Back in 2015, Lainey bought a farm in Oregon and got her first goats who she named Ansel and Adams. "Once I got them, I was obsessed," says Lainey. "It was hard to get me off the farm to go do anything else."

Right away, she noticed what a calming presence they had. "Even the way they chew their cud is relaxing to be around because it's very methodical," she says. Lainey was going through a divorce and dealing with a rheumatoid arthritis diagnosis at the time, but even when things got particularly hard, the goats provided relief.

"I found it impossible to be stressed or depressed when I was with them."

She started inviting friends up to the farm for what she called "Goat Happy Hour." Soon, the word spread about Lainey's delightful, stress-relieving furry friends. At one point, she auctioned off a child's birthday party at her farm, and the mom asked if they could do yoga with the goats. And lo, the idea for goat yoga was born.

A baby goat on a yoga student. Photo courtesy of Lainey Morse

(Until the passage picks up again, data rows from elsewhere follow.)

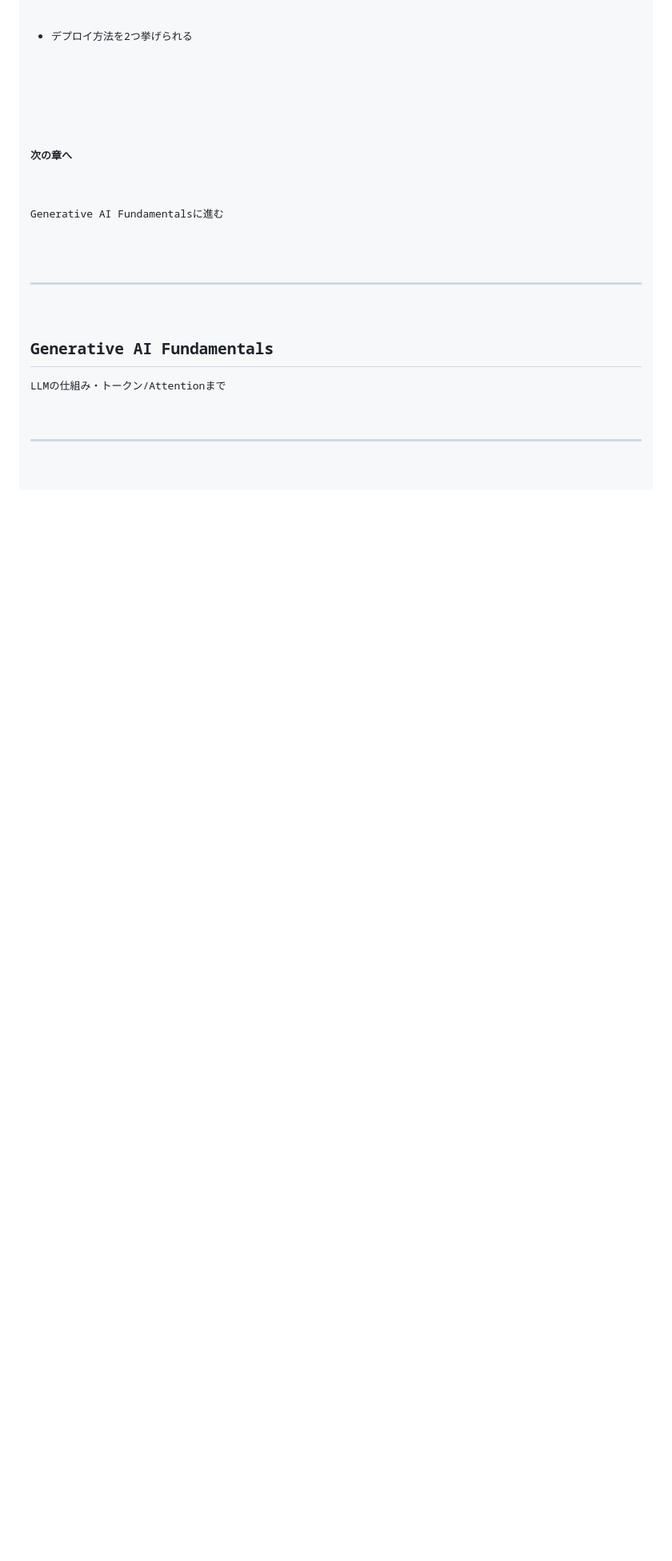
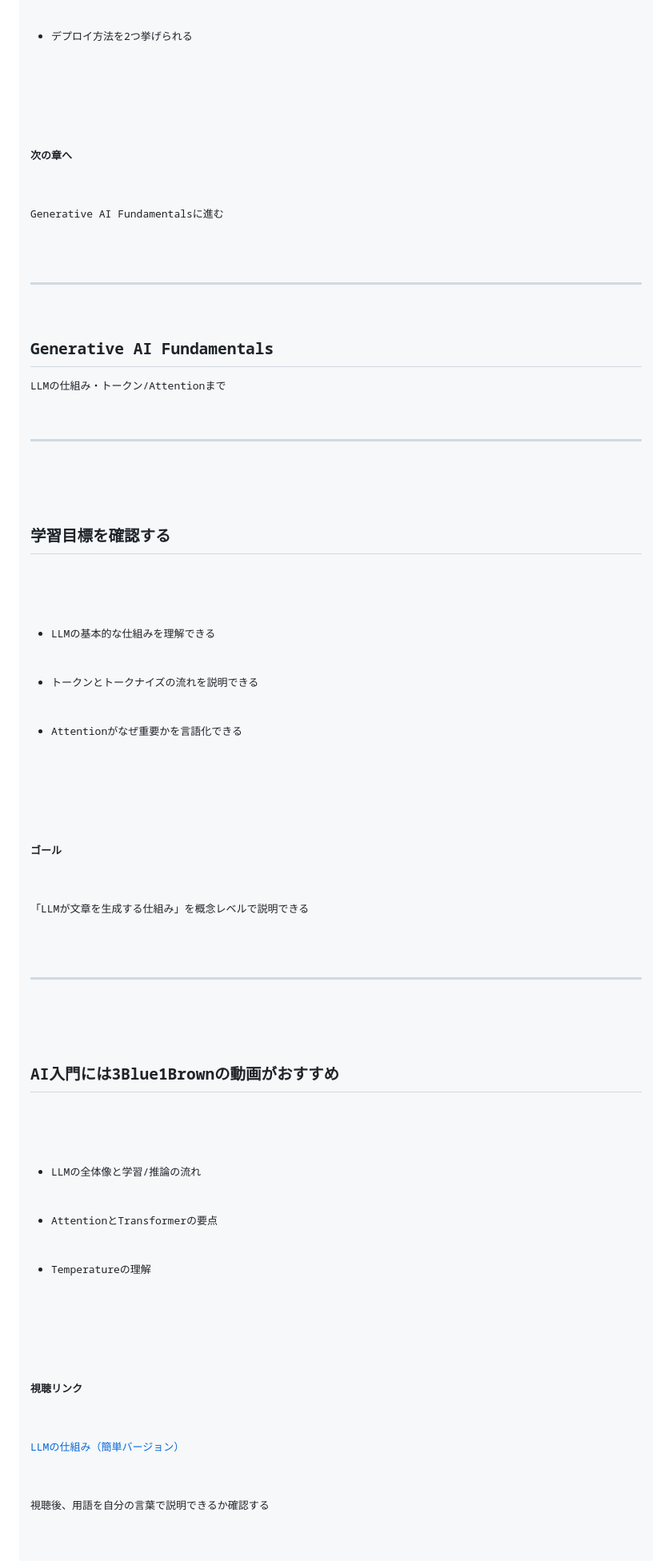
Before and after one commit to kam6y/Introduction-to-Informatics, a Markdown page: slides/sections.md, the part around one of its changes. Shown at 80% size. GitHub-like rendering; blank space fills up the shorter version.

```diff
--- a/slides/sections.md
+++ b/slides/sections.md
@@ -2240,3 +2240,34 @@ st.write(st.session_state.count)</code></pre>
 
 ---
 
+<!-- .slide: class="layout-2col" -->
+<div>
+  <h2>学習目標を確認する</h2>
+  <ul>
+    <li>LLMの基本的な仕組みを理解できる</li>
+    <li>トークンとトークナイズの流れを説明できる</li>
+    <li>Attentionがなぜ重要かを言語化できる</li>
+  </ul>
+</div>
+<div class="callout">
+  <p><strong>ゴール</strong></p>
+  <p class="subtle">「LLMが文章を生成する仕組み」を概念レベルで説明できる</p>
+</div>
+
+---
+
+<!-- .slide: class="layout-2col" -->
+<div>
+  <h2>AI入門には3Blue1Brownの動画がおすすめ</h2>
+  <ul>
+    <li>LLMの全体像と学習/推論の流れ</li>
+    <li>AttentionとTransformerの要点</li>
+    <li>Temperatureの理解</li>
+  </ul>
+</div>
+<div class="callout">
+  <p><strong>視聴リンク</strong></p>
+  <p class="subtle"><a href="https://www.youtube.com/watch?v=y7NQiNER6r4">LLMの仕組み（簡単バージョン）</a></p>
+  <p class="subtle">視聴後、用語を自分の言葉で説明できるか確認する</p>
+</div>
+
```
Also changed, not shown: other parts of slides/sections.md (+21 -3 lines).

Goat yoga went viral so much so that by fall of 2016, Lainey was able to quit her office manager job at a remodeling company to manage her burgeoning goat yoga business full-time. Now she has 10 locations nationwide.

Lainey handles the backend management for all of her locations, and loves that side of the business too, even though it's less goat-related. "I still have my own personal Goat Happy Hour every single day so I still get to spend a lot of time with my goats," says Lainey. "I get the best of both worlds."

Lainey with her goat Fabio. Photo courtesy of Lainey Morse

Since COVID-19 hit, her locations have had to close temporarily. She hopes her yoga locations will be able to resume classes in the spring when the vaccine is more widely available. "I think people will need goat yoga more than ever before, because everyone has been through so much stress in 2020," says Lainey.

Major life changes like Lainey's can come around for any number of reasons. Even if they seem out of left field to some, it doesn't mean they're not the right moves for you. The new FOX series "Call Me Kat", which premieres Sunday, January 3rd after NFL and will continue on Thursday nights beginning January 7th, exemplifies that. The show is centered around Kat, a 39-year old single woman played by Mayim Bialik, who quit her math professor job and spent her life's savings to pursue her dreams to open a Cat Café in Louisville, Kentucky.

Jeff Harry started making similar moves when he was just 10-years-old, and kept making them throughout his life. After seeing the movie "Big,"Jeff knew he wanted to play with toys for a living, so he started writing toy companies asking for next steps. He finally got a response when he was a sophomore in high school — the company told him he needed to become a mechanical engineer first.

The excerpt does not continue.